4. Summersweet—There are not a whole lot of plants (aside annuals) that bloom in July; Summersweet is one. Another native for us, this shrub not only blooms in July but is highly and delightfully fragrant while also attracting butterflies and hummingbirds. The fall color is bright yellow. For suburban gardens, look for a dwarf variety called “Hummingbird.” This shrub prefers to be a bit wet and in a bit of shade. If you have time for a canoe trip in the Pine Barrens this summer, you will experience it in its natural environment along the river banks and the fragrance will follow you around each bend;
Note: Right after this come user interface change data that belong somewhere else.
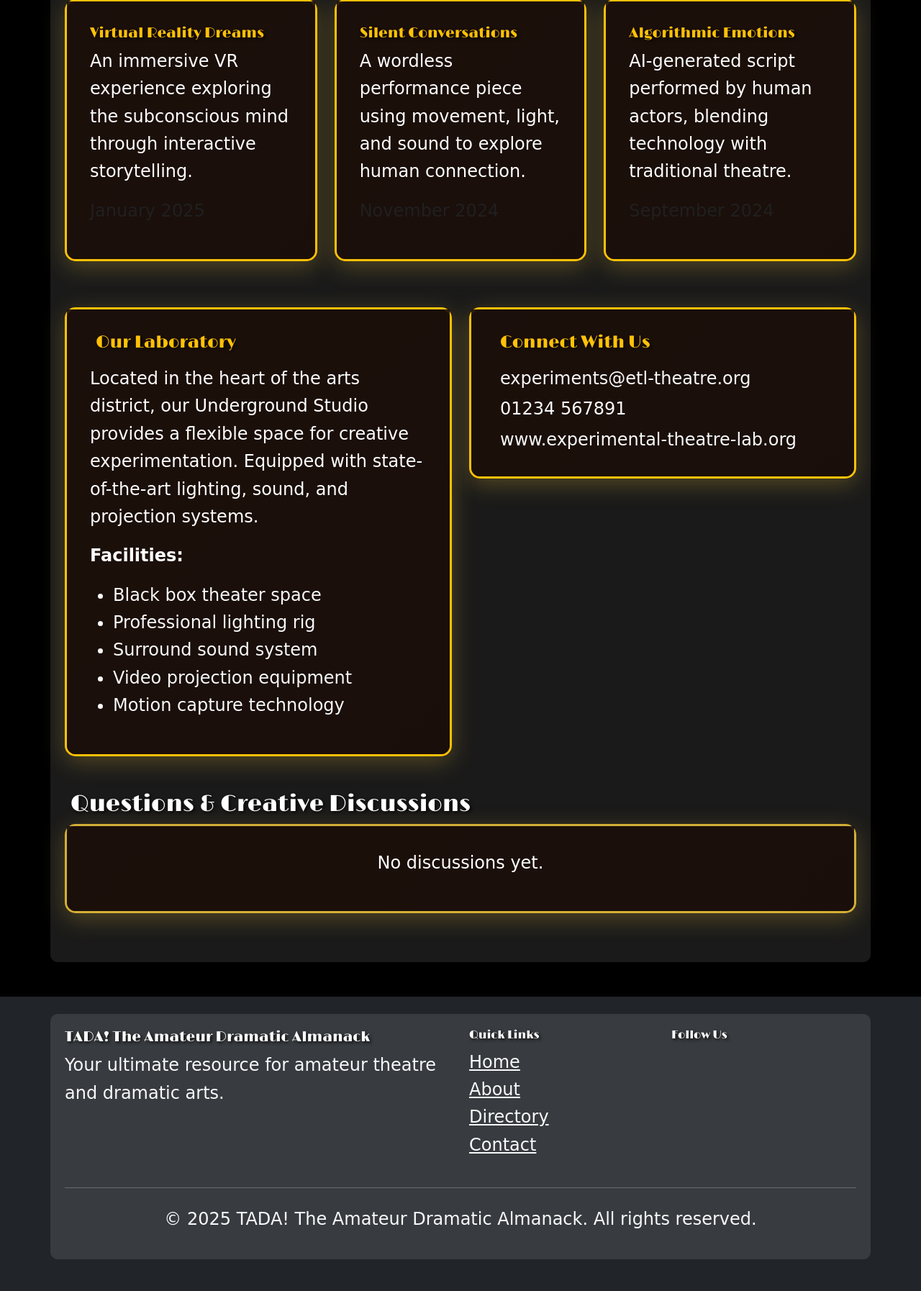
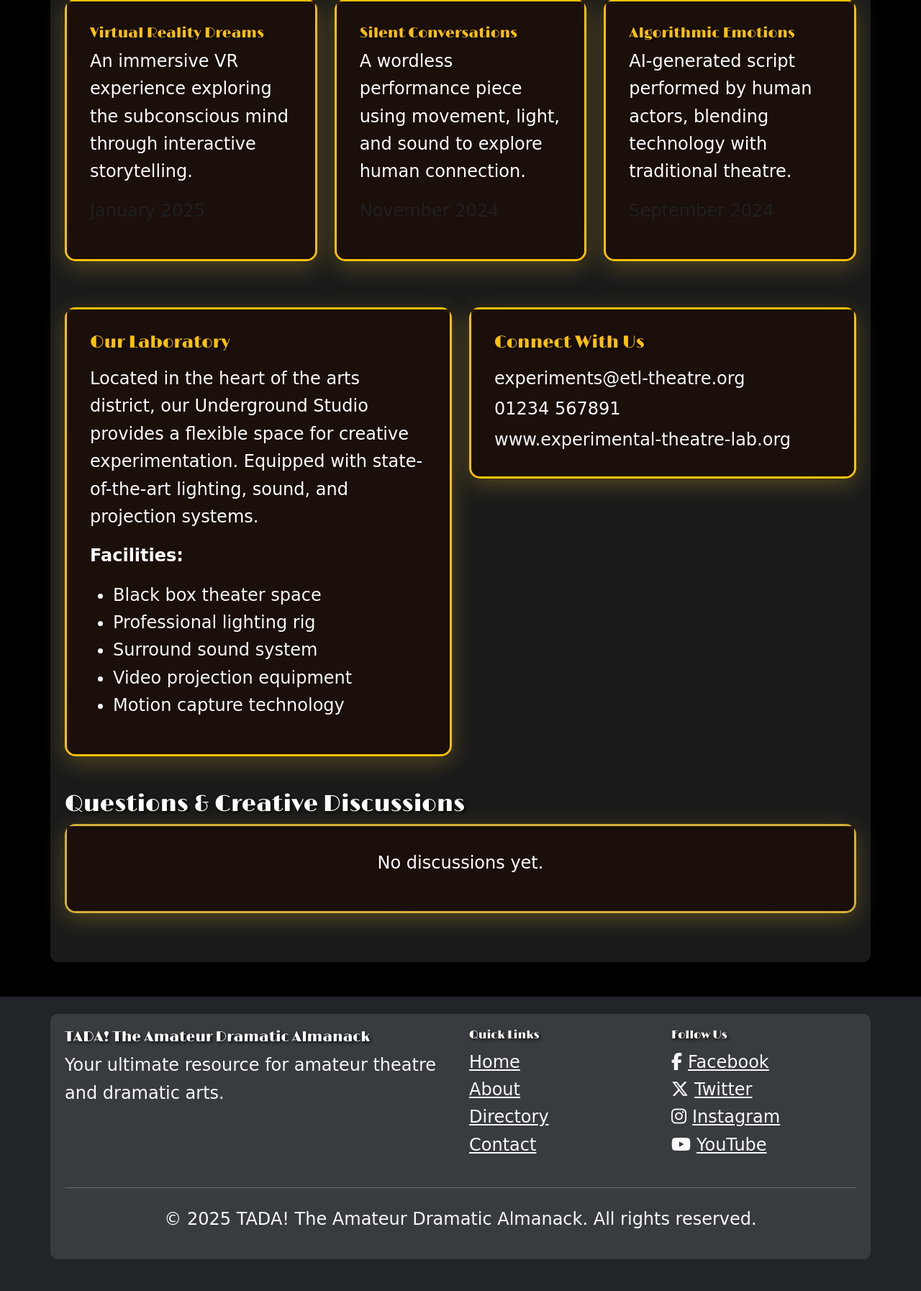
Before and after one commit to AndreaFitz/Capstone-Tada, a Django app: page /society/experimental-theatre-lab/ in a window 1280 px wide. Shown: the part 1795-3589 px from the top of the page at 72% size. Run offline with Django 5.2, Linux system fonts and the light colour scheme; data that the repository does not hold is empty; some web fonts are replaced.

Commit message:
amend CATS page to remove Directory link, amend ETL page to add icons, amend Metropolitan page to remove buttons for audition and learn more

```diff
--- a/blog/templates/blog/experimental_theatre_lab.html
+++ b/blog/templates/blog/experimental_theatre_lab.html
@@ -16,7 +16,7 @@
     crossorigin="anonymous">
 
     <!-- Font Awesome icons -->
-    <link rel="stylesheet" href="https://cdnjs.cloudflare.com/ajax/libs/font-awesome/5.15.4/css/all.min.css" type="text/css" crossorigin="anonymous" referrerpolicy="no-referrer">
+    <link rel="stylesheet" href="https://cdnjs.cloudflare.com/ajax/libs/font-awesome/6.5.1/css/all.min.css" type="text/css" crossorigin="anonymous" referrerpolicy="no-referrer">
 
     <!-- Favicon -->
     <link rel="icon" type="image/png" href="{% static 'blog/images/favicon.png' %}">
@@ -326,7 +326,7 @@
           <div class="card bg-dark border-warning">
             <div class="card-body">
               <h4 class="text-warning mb-3">
-                <i class="falightbulb me-2" aria-hidden="true"></i>Our Laboratory
+                Our Laboratory
               </h4>
               <p class="text-white">Located in the heart of the arts district, our Underground Studio provides a flexible space for creative experimentation. Equipped with state-of-the-art lighting, sound, and projection systems.</p>
               <p class="text-white"><strong>Facilities:</strong></p>
@@ -344,11 +344,11 @@
           <div class="card bg-dark border-warning">
             <div class="card-body">
               <h4 class="text-warning mb-3">
-                <i class="faenvelope me-2" aria-hidden="true"></i>Connect With Us
+                Connect With Us
               </h4>
-              <p class="mb-1"><i class="faenvelope me-2" aria-hidden="true"></i>experiments@etl-theatre.org</p>
-              <p class="mb-1"><i class="faphone me-2" aria-hidden="true"></i>01234 567891</p>
-              <p class="mb-0"><i class="faglobe me-2" aria-hidden="true"></i>www.experimental-theatre-lab.org</p>
+              <p class="mb-1">experiments@etl-theatre.org</p>
+              <p class="mb-1">01234 567891</p>
+              <p class="mb-0">www.experimental-theatre-lab.org</p>
             </div>
           </div>
         </div>
@@ -357,13 +357,13 @@
       <!-- Questions & Answers Section -->
       <div class="row mb-5">
         <div class="col-12">
-          <h2><i class="faquestion-circle me-2 text-warning" aria-hidden="true"></i>Questions & Creative Discussions</h2>
+          <h2>Questions & Creative Discussions</h2>
 
           <!-- Add New Question Form (Only for logged in users) -->
           {% if user.is_authenticated %}
           <div class="card mb-4">
             <div class="card-body">
-              <h6 class="card-title"><i class="faplus me-1" aria-hidden="true"></i>Start a Discussion</h6>
+              <h6 class="card-title"><i class="fas fa-plus me-1" aria-hidden="true"></i>Start a Discussion</h6>
               <form method="post">
                 {% csrf_token %}
                 <input type="hidden" name="question_form" value="1">
@@ -374,7 +374,7 @@
                   {{ question_form.content }}
                 </div>
                 <button type="submit" class="btn btn-warning">
-                  <i class="faplus me-1" aria-hidden="true"></i>Post Discussion
+                  <i class="fas fa-plus me-1" aria-hidden="true"></i>Post Discussion
                 </button>
               </form>
             </div>
@@ -390,7 +390,7 @@
                   <h5 class="card-title">{{ question.title }}</h5>
                   <p class="card-text">{{ question.content }}</p>
                   <p class="text-muted small">
-                    <i class="fauser me-1" aria-hidden="true"></i>Asked by {{ question.author.username }} on {{ question.created_at|date:"F j, Y g:i A" }}
+                    <i class="fas fa-user me-1" aria-hidden="true"></i>Asked by {{ question.author.username }} on {{ question.created_at|date:"F j, Y g:i A" }}
                   </p>
                 </div>
 
@@ -398,10 +398,10 @@
                 {% if user.is_authenticated and user == question.author %}
                 <div class="ms-3">
                   <a href="{% url 'edit_question' question.id %}" class="btn btn-sm btn-outline-warning">
-                    <i class="faedit" aria-hidden="true"></i>
+                    <i class="fas fa-edit" aria-hidden="true"></i>
                   </a>
                   <a href="{% url 'delete_question' question.id %}" class="btn btn-sm btn-outline-danger">
-                    <i class="fatrash" aria-hidden="true"></i>
+                    <i class="fas fa-trash" aria-hidden="true"></i>
                   </a>
                 </div>
                 {% endif %}
@@ -409,7 +409,7 @@
 
               <!-- Answers Section -->
               <div class="mt-3">
-                <h6><i class="facomments me-1" aria-hidden="true"></i>Responses ({{ question.answers.count }})</h6>
+                <h6><i class="fas fa-comments me-1" aria-hidden="true"></i>Responses ({{ question.answers.count }})</h6>
                 {% for answer in question.answers.all %}
                   <div class="card mt-2 border-light">
                     <div class="card-body py-2">
@@ -428,7 +428,7 @@
                   <div class="input-group input-group-sm">
                     <input type="text" name="content" class="form-control" placeholder="Add your response..." required>
                     <button type="submit" class="btn btn-outline-warning">
-                      <i class="fapaper-plane" aria-hidden="true"></i>
+                      <i class="fas fa-paper-plane" aria-hidden="true"></i>
                     </button>
                   </div>
                 </form>
@@ -470,10 +470,10 @@
           <div class="col-md-3">
             <h6>Follow Us</h6>
             <ul class="list-unstyled">
-              <li><a href="https://www.facebook.com/" class="text-light" title="Follow us on Facebook"><i class="fafacebook" aria-hidden="true"></i></a></li>
-              <li><a href="https://www.twitter.com/" class="text-light" title="Follow us on Twitter"><i class="fatwitter" aria-hidden="true"></i></a></li>
-              <li><a href="https://www.instagram.com/" class="text-light" title="Follow us on Instagram"><i class="fainstagram" aria-hidden="true"></i></a></li>
-              <li><a href="https://www.youtube.com/" class="text-light" title="Watch our videos on YouTube"><i class="fayoutube" aria-hidden="true"></i></a></li>
+              <li><a href="https://www.facebook.com/" class="text-light" title="Follow us on Facebook"><i class="fab fa-facebook-f me-2" aria-hidden="true"></i>Facebook</a></li>
+              <li><a href="https://www.twitter.com/" class="text-light" title="Follow us on X (Twitter)"><i class="fab fa-x-twitter me-2" aria-hidden="true"></i>Twitter</a></li>
+              <li><a href="https://www.instagram.com/" class="text-light" title="Follow us on Instagram"><i class="fab fa-instagram me-2" aria-hidden="true"></i>Instagram</a></li>
+              <li><a href="https://www.youtube.com/" class="text-light" title="Watch our videos on YouTube"><i class="fab fa-youtube me-2" aria-hidden="true"></i>YouTube</a></li>
             </ul>
           </div>
         </div>
@@ -492,25 +492,25 @@
         <div class="modal-content bg-dark border-warning">
           <div class="modal-header border-warning">
             <h5 class="modal-title text-warning" id="logoutModalLabel">
-              <i class="fasign-out-alt me-2" aria-hidden="true"></i>Confirm Logout
+              <i class="fas fa-sign-out-alt me-2" aria-hidden="true"></i>Confirm Logout
             </h5>
             <button type="button" class="btn-close btn-close-white" data-bs-dismiss="modal" aria-label="Close"></button>
           </div>
           <div class="modal-body text-white">
             <div class="text-center">
-              <i class="fatheater-masks fa-3x text-warning mb-3" aria-hidden="true"></i>
+              <i class="fas fa-theater-masks fa-3x text-warning mb-3" aria-hidden="true"></i>
               <p class="lead">Are you sure you want to log out?</p>
               <p class="small text-muted">You'll need to sign in again to access member features.</p>
             </div>
           </div>
           <div class="modal-footer border-warning">
             <button type="button" class="btn btn-secondary" data-bs-dismiss="modal">
-              <i class="fatimes me-1" aria-hidden="true"></i>Cancel
+              <i class="fas fa-times me-1" aria-hidden="true"></i>Cancel
             </button>
             <form method="post" action="{% url 'logout' %}" class="d-inline">
               {% csrf_token %}
               <button type="submit" class="btn btn-warning">
-                <i class="fasign-out-alt me-1" aria-hidden="true"></i>Yes, Logout
+                <i class="fas fa-sign-out-alt me-1" aria-hidden="true"></i>Yes, Logout
               </button>
             </form>
           </div>
```
Also changed, not shown: blog/templates/blog/cats_theatre.html (+5 -12 lines), blog/templates/blog/metropolitan_drama.html (+0 -17 lines).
5. Sweetspire—This May or June blooming shrub, has flowers that cascade in what I call a “shooting star” formation. The flowers are white and have a sort of honey fragrance. The fall color of the foliage is orange and red and in winter, the newer stems are a burgundy color. This plant spreads by suckers, which is ok and not overly aggressive. Look for a variety called “Little Henry;”
6. Fothergilla–This is new in my garden since last year. The fall color was spectacular—another one with shades of orange. It is flowering now in these puffy, fluffy white poms. So far the plant has been vigorous and I admire the scalloped edge on the leaves as well as the sort of dusty blue-green color of the foliage;
7. Viburnum—there are very few Viburnum I don’t like. Just finished blooming in my garden is Korean Spice, and up next is the Cranberry. Last year I planted one called ‘Kern’s Pink’ and noted in my garden inspection today that it is going to have several blooms—which is great considering it is a very young plant. Fall color ranges from deep reds to yellows. Many have berries the birds like and some berries persist into the winter. Research varieties appropriate for your garden as some do get quite large;
8. Japanese Plum Yew—this is a great evergreen for shade that is deer-resistant. The foliage will remind you of yew except the color is much deeper a green and the leaves are longer and glossier. This grows slowly and makes an excellent ground cover. Companion plants to this would be Hosta, Hydrangea, and other shrubs with large and broad leaves;
9. PJM Rhododendron—One of my favorite Rhoddies because it has a nice fall color to the foliage. It blooms very early; mine is just about finished. Pretty lavender-colored flowers on the delicate side. It also doesn’t get quite as large as many Rhoddies do so it is easily part of a suburban garden;
10. Carolina Allspice—another new plant for me from last year and it has one bud—I am so excited. The variety I planted is called, ‘Hartlage Wine;’ it has a deep red, rose-like flower. I saw this first at my wholesale nursery and it stopped me in my tracks. Had to have it. Right now the foliage is a bright, glossy green and since the plant is so young I didn’t expect to have a bloom this year so even one is a great thing. Nurseries should be stocked to the hilt right about now so it’s a great time to shop. And plant. And watch some kissing Cardinals.